- What to produce: For the entries that follow, produce an exact copy with no pictures in it.

Top of The data

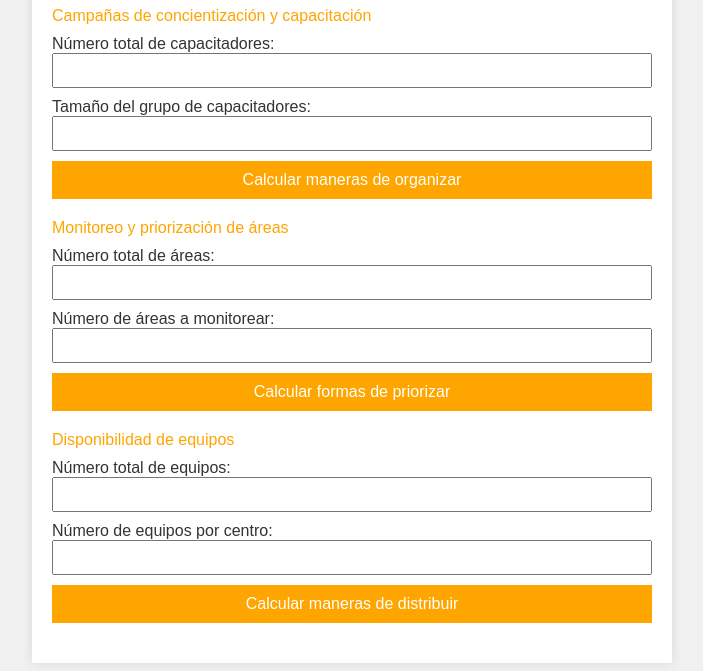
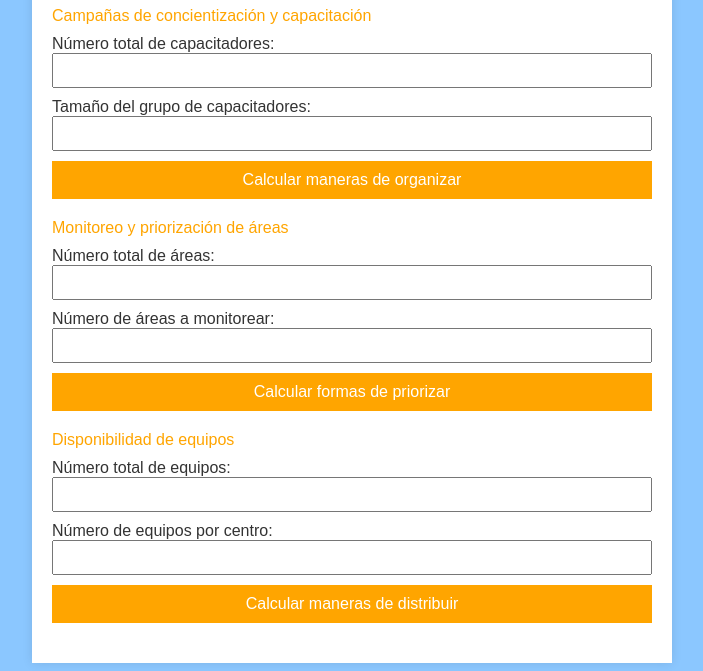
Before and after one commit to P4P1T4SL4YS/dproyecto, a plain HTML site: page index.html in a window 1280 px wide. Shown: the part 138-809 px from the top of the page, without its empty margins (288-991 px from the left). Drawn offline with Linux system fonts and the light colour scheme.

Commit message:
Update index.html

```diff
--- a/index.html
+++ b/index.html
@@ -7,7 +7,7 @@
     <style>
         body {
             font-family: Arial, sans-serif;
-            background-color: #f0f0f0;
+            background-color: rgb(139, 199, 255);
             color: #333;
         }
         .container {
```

Bottom of The data

- Problem solution:
Before and after one commit to P4P1T4SL4YS/dproyecto, a plain HTML site: page index.html in a window 1280 px wide. Shown: the part 138-809 px from the top of the page, without its empty margins (288-991 px from the left). Drawn offline with Linux system fonts and the light colour scheme.

Commit message:
Update index.html

```diff
--- a/index.html
+++ b/index.html
@@ -7,7 +7,7 @@
     <style>
         body {
             font-family: Arial, sans-serif;
-            background-color: #f0f0f0;
+            background-color: rgb(139, 199, 255);
             color: #333;
         }
         .container {
```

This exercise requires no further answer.